Work instruction
List all lines in the material below that contain "Filenames".

○ ○ ○ ○ ○ ○ ○

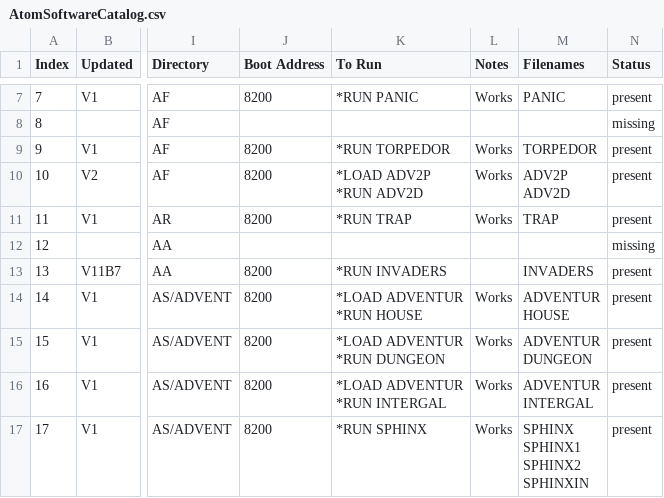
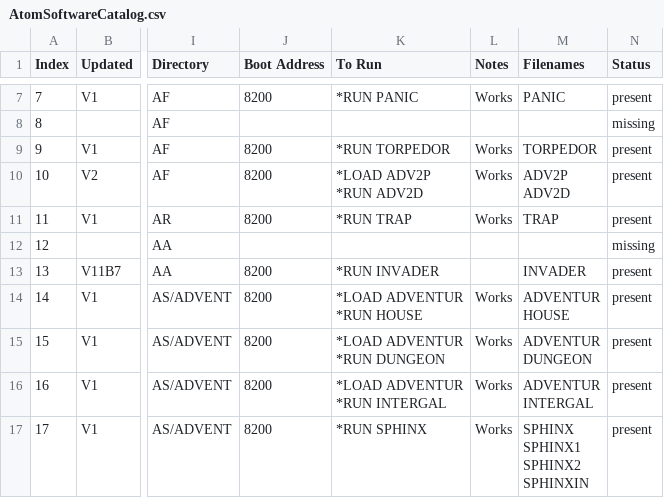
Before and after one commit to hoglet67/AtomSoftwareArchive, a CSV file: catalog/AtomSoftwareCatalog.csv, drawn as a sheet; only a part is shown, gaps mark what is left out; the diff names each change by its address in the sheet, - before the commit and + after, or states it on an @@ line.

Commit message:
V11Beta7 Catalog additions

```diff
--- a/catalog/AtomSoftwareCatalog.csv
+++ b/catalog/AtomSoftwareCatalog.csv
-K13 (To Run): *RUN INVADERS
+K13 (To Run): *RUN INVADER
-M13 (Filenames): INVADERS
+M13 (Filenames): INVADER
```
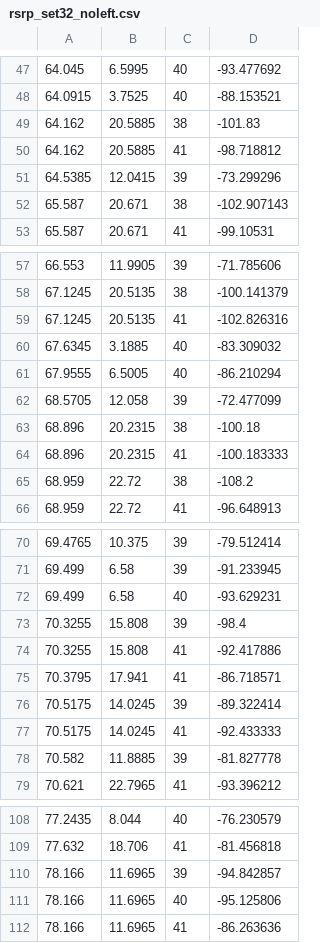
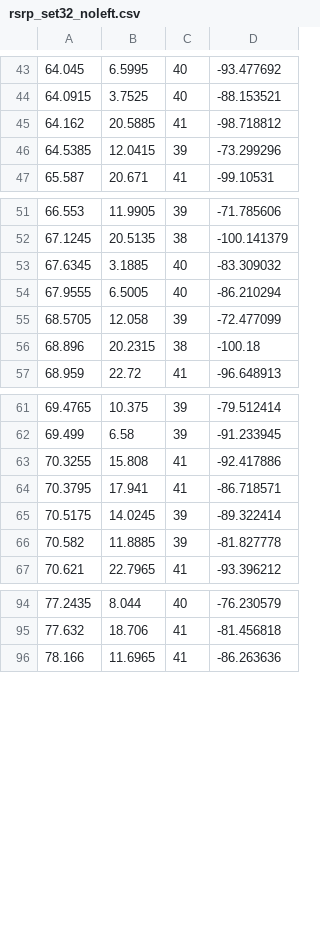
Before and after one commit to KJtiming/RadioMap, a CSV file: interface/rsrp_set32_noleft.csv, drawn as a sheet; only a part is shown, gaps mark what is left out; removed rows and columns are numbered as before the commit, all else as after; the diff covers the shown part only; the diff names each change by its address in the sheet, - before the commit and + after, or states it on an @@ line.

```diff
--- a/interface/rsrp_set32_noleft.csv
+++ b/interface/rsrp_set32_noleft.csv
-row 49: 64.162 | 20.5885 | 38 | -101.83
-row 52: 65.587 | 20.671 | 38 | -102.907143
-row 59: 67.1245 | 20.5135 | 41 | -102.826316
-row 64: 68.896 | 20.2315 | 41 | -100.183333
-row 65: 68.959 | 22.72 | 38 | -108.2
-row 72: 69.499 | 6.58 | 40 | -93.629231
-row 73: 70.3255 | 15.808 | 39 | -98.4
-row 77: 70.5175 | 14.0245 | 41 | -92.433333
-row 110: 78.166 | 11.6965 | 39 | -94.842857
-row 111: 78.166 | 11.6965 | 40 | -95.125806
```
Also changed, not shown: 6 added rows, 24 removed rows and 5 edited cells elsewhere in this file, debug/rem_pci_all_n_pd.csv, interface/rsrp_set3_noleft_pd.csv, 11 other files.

○ ○ ○ ○ ○ ○ ○

Task output
-M13 (Filenames): INVADERS
+M13 (Filenames): INVADER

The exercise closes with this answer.